In the book 30 Lessons for Living: Tried and True Advice from the Wisest Americans, author Karl Pillemer distills wisdom from over a thousand elderly Americans into thirty practical lessons we can all use to be happier now. One of them was to travel as much as possible, if necessary sacrificing other things we spend money on to do so. Travel is that valuable an experience.
What better gift, then, could we give our kids? And what sweeter memories than to experience new places together? Today in The Motherhood, Jodi Grundig of Mom’s Favorite Stuff and Family Travel Magazine was joined by Leigh of Hines-Sight Blog, Corinne of Have Baby Will Travel, Deb of Just a Mom’s Take on Things, Maria of Very Busy Mama, Mel of Mama Buzz, and Sherry of Baby Pop to talk about traveling with your kids–especially where. The when? Is now.

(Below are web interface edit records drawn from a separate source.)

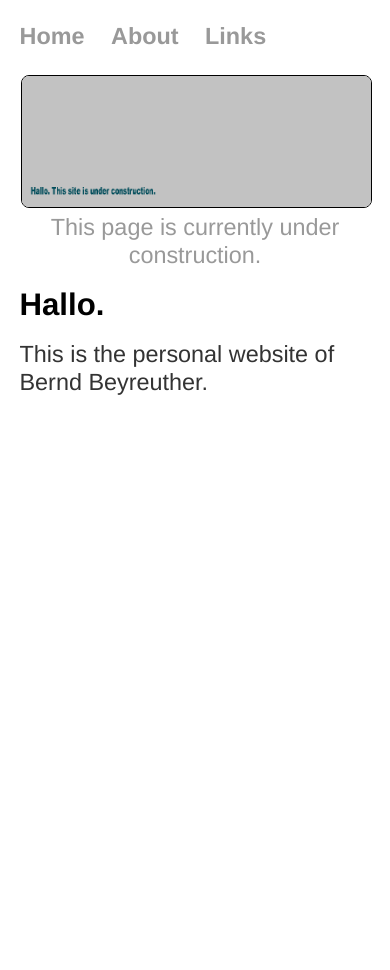
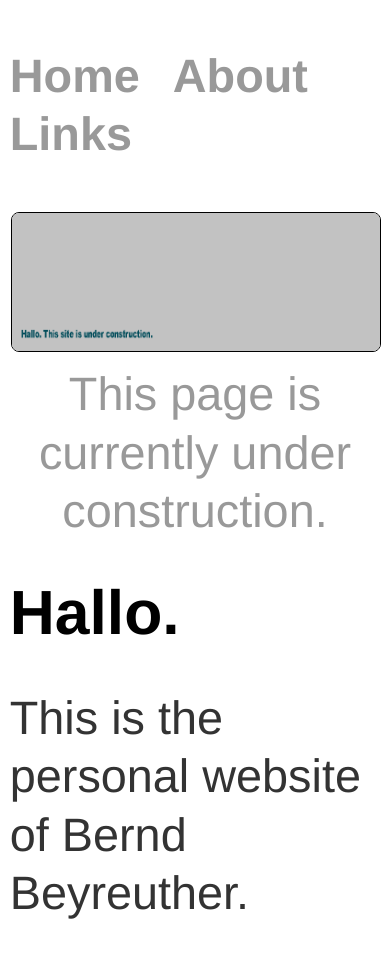
Before and after one commit to gebirgsbernd/gebirgsbernd.github.io, a Jekyll site: the page built from index.html, in a window 390 px wide. Built offline with Jekyll 4.4.1, drawn with Linux system fonts in a browser that asks for light colours; before the commit the page ends 900 px from its top, so only the background shows below that.

Commit message:
Mobile Auflösung noch etwas größer...

```diff
--- a/css/main.css
+++ b/css/main.css
@@ -17,13 +17,13 @@
 @media screen and (max-width: 600px) {
     body {
         font-family:'Helvetica', 'Arial', 'Sans-Serif';
-        font-size: 6vw;
-        line-height: 7vw;
+        font-size: 12vw;
+        line-height: 15vw;
         margin: 1px auto;
-        width: 90%;
+        width: 95%;
     }
     h1 {
-        font-size: 8vw;
+        font-size: 16vw;
         font-family:'Helvetica', 'Arial', 'Sans-Serif';
     }
 }
```
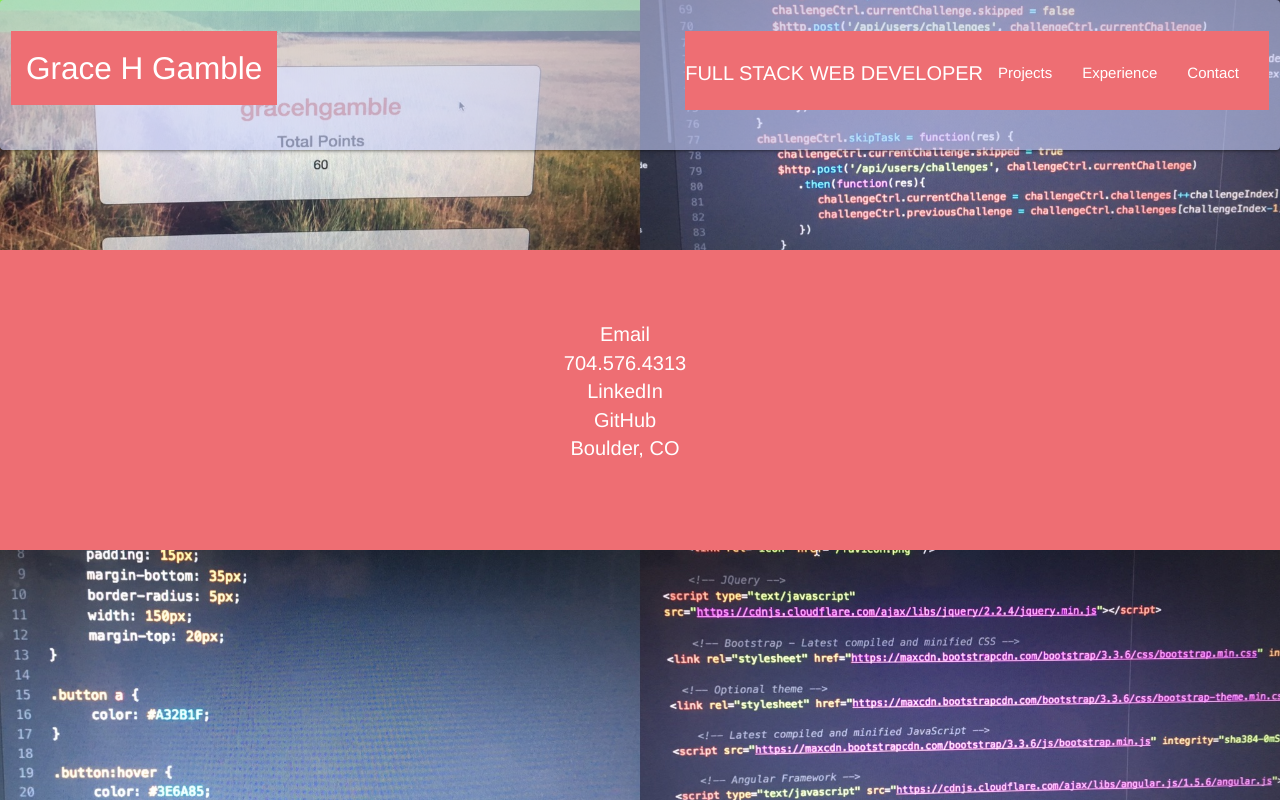
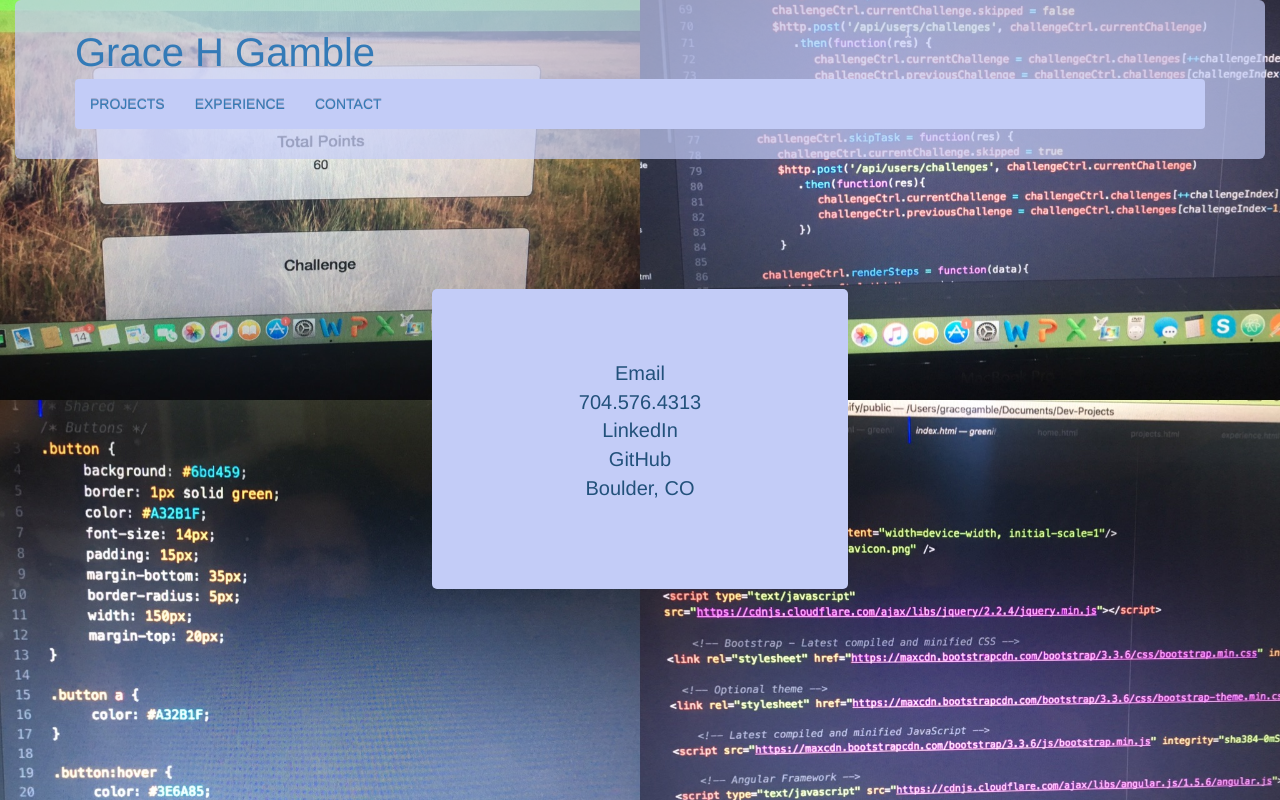
Before and after one commit to ghgamble/Personal-Website, a website: page public/index.html at #!/contact in a window 1280 px wide. Drawn offline with nearby package versions, Linux system fonts and the light colour scheme; some packages are replaced by stand-ins of ours.

Commit message:
Updated to Bootstrap

```diff
--- a/public/contact.html
+++ b/public/contact.html
@@ -1,4 +1,4 @@
-<div class="col s3 offset-s2 contact-text">
+<div class="col-md-4 col-md-offset-4 contact-text">
      <ul class="home-list">
           <li><a class="link-text" href="mailto:grace.h.gamble@gmail.com?Subject=Personal%20Website">Email</a></li>
           <li>704.576.4313</li>
--- a/public/index.html
+++ b/public/index.html
@@ -28,35 +28,30 @@
          <!-- Bower -->
      <script type="text/javascript" src="https://cdnjs.cloudflare.com/ajax/libs/underscore.js/1.8.3/underscore-min.js"></script>
 
-          <!-- Compiled and minified CSS -->
-     <link rel="stylesheet" href="https://cdnjs.cloudflare.com/ajax/libs/materialize/0.97.7/css/materialize.min.css">
-
-          <!-- Compiled and minified JavaScript -->
-     <script src="https://cdnjs.cloudflare.com/ajax/libs/materialize/0.97.7/js/materialize.min.js"></script>
-
-     <link rel="stylesheet" href="main.css">
+         <!-- Main.css -->
+     <link rel="stylesheet" href="main.css" type="text/css" />
 
          <!-- Main.js -->
      <script type="text/javascript" src="main.js"></script>
 
 
      </head>
-     <body>
-          <!--Import jQuery before materialize.js-->
-      <script type="text/javascript" src="https://code.jquery.com/jquery-2.1.1.min.js"></script>
-      <!-- <script type="text/javascript" src="js/materialize.min.js"></script> -->
 
-      <nav class="navbar">
-           <div class="nav-wrapper">
+     <body class="container-fluid">
+          <div class="jumbotron">
+               <h1 class="name">
                     <a ui-sref="home" href="/" class="brand-logo link">Grace H Gamble</a>
-                <ul id="nav-mobile nav-text" class="right hide-on-med-and-down navs">
-                     <li class="title">FULL STACK WEB DEVELOPER</li>
-                     <li><a class="link" ui-sref="projects" href="#">Projects</a></li>
-                     <li><a class="link" ui-sref="experience" href="#">Experience</a></li>
-                     <li><a class="link" ui-sref="contact" href="#">Contact</a></li>
+               </h1>
+               <nav class="navbar navbar-inverse">
+                    <ul id="li-font" class="nav navbar-nav">
+                         <li class="link"><a ui-sref="projects" href="#">PROJECTS</a></li>
+                         <li class="link"><a ui-sref="experience" href="#">EXPERIENCE</a></li>
+                         <li class="link"><a ui-sref="contact" href="#">CONTACT</a></li>
                     </ul>
+               </nav>
           </div>
-      </nav>
           <div ui-view></div>
      </body>
+
+
 </html>
--- a/public/main.css
+++ b/public/main.css
@@ -7,44 +7,46 @@ body {
      background-size: cover;
 }
 
-.navbar {
-     height: 150px;
-     background: rgba(195, 204, 247, 0.6);
+.jumbotron {
+     background: rgba(195, 204, 247, 0.7);
+     padding-top: 10px;
+     padding-bottom: 10px;
+     margin-left: 0;
+     margin-right: 0;
 }
 
-nav .brand-logo {
-     padding-top: 5px;
-     padding-left: 15px;
-     padding-right: 15px;
-     padding-bottom: 5px;
-     margin-left: 10px;
-     margin-top: 30px;
-     background-color: #ee6e73;
+
+/* Navbar */
+.navbar {
+     border: none;
+     background-color: rgb(195, 204, 247);
+     background-image: none;
+     color: #A32B1F;
+}
+
+.name {
+     margin: 0;
+}
+
+#li-font a {
+     color: rgb(51, 122, 183);
+}
+
+#li-font a:hover {
+     color: white;
+}
+
+.brand-logo {
+     font-size: 40px;
 }
 
 .brand-logo:hover {
-     color: #44596e;
+     text-decoration: none;
+     color: white;
 }
 
-.link:hover {
+.brand-logo:focus {
      text-decoration: none;
-     background-color: #ee6e73;
-}
-
-.navs {
-     padding-top: 10px;
-     padding-left: 15px;
-     padding-right: 15px;
-     padding-bottom: 5px;
-     margin-left: 10px;
-     margin-top: 30px;
-     margin-right: 10px;
-     background-color: #ee6e73;
-
-}
-
-.title {
-     font-size: 20px;
 }
 
 /* HOME PAGE */
@@ -55,12 +57,15 @@ nav .brand-logo {
 }
 
 .home-text {
-     height: 300px;
-     background-color: #ee6e73;
-     margin-top: 100px;
-     color: white;
+     height: 380px;
+     color: #22517b;
      padding: 40px;
      padding-top: 40px;
+     padding-bottom: 40px;
+     margin-top: 35px;
+     font-size: 16px;
+     border-radius: 5px;
+     background: rgb(195, 204, 247);
 }
 
 .row .col {
@@ -68,7 +73,7 @@ nav .brand-logo {
 }
 
 .link-text {
-     color: white;
+     color: #22517b;;
 }
 
 .link-text:hover {
@@ -82,11 +87,20 @@ nav .brand-logo {
 /* Contact.html */
 .contact-text {
      height: 300px;
-     background-color: #ee6e73;
+     background-color: rgb(195, 204, 247);
      margin-top: 100px;
-     color: white;
+     color: #22517b;
      padding: 40px;
      padding-top: 40px;
      text-align: center;
      font-size: 20px;
+     border-radius: 5px;
 }
+
+ul {
+     list-style-type: none;
+}
+
+.link-text:hover {
+     color: white;
+}
```
Also changed, not shown: public/home.html (+2 -2 lines). Lines whose indentation alone changed are shown as unchanged.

Corinne pointed out that we really only get eighteen summers with each of our kids; we need to make the most of them. So how early do you start traveling with your kids? Jodi says that she started traveling when her daughter was seven months old. Mel started when her oldest was around four or five. It’s nice for them to remember the trips you take them on, of course. But as Corinne noted, “I don’t think it matters if they don’t remember things, because YOU will never forget.”
Traveling with kids sometimes feels a little more like a National Lampoon Vacation movie than a Norman Rockwell painting. As Deborah so aptly phrased it, “It’s a TRIP, not a vacation. If you realize this, you won’t be disappointed in the little bit of relaxation you actually get.” Keep your expectations reasonable or you and your kids will end up annoyed and frustrated. These are not the memories you wish to cultivate.
But there are things that can make travel with kids easier and more enjoyable for everyone. Leigh says, “A DVD player is a must with kids. I can’t believe we held out for as long as we did.” And Sherry says that for road trips, headphones for the kids’ entertainment are important “so you can have some quiet. It is your vacation too.” Deb recommends “lots of stops along the way–don’t try to be in a hurry, but try to enjoy the drive and what you’re seeing.” Mel summed up many people’s advice when she suggested, “Take lots of snacks; have things to do on hand. Be ready to stop and get out to see things, even just to get them out of the car for little bits at a time. Travel with an exploring, inquisitive attitude.”
If you’re flying to your destination, Erin has heard that the best (cheapest) time to book a flight is Tuesdays at 3:00 p.m. Eastern time. Jodi says, “I like using Bing’s fare predictor. It tells you if it’s a good time to buy or if you should wait. They purchased the technology from a small company based in MA and I’ve found it to be accurate.” The money you save on airfare can go toward enjoying your destination a little bit more.
How do you decide on a destination? For a lot of people, returning to the same place year after year is a tradition that builds layers of memories. Others want to keep covering new ground. Deb knows of a family whose family vacation each year focuses on a different part of the USA. They’ve driven through most of the states, flown to Hawaii and cruised to Alaska! Many of us are in-between: the annual long weekend at Grandma’s lake cottage, plus a trip somewhere else we’ve always wanted to see. Jodi says, “To be honest, we have a hard time going somewhere new – we like returning to our old favorites. So we try to do a mix.”
How many of the places on this list would you like to travel to with your family?
– The Grand Canyon
– Route 66 (for some, the ultimate road trip)
– Prince Edward Island
– South Africa
– Washington, DC
– New York City
– Disneyland or Disney World
– Quebec City
– Mt. Rushmore
– Asheville, NC
– Niagara Falls
– Phoenix, AZ for baseball spring training
– The Great Smoky Mountains
If this list inspires you, check out Jodi’s Travel Bucket List…and get started on your own! Go to as many of them with your kids as you can. You’re not just taking them somewhere. You’re giving them memories that someday will take them back.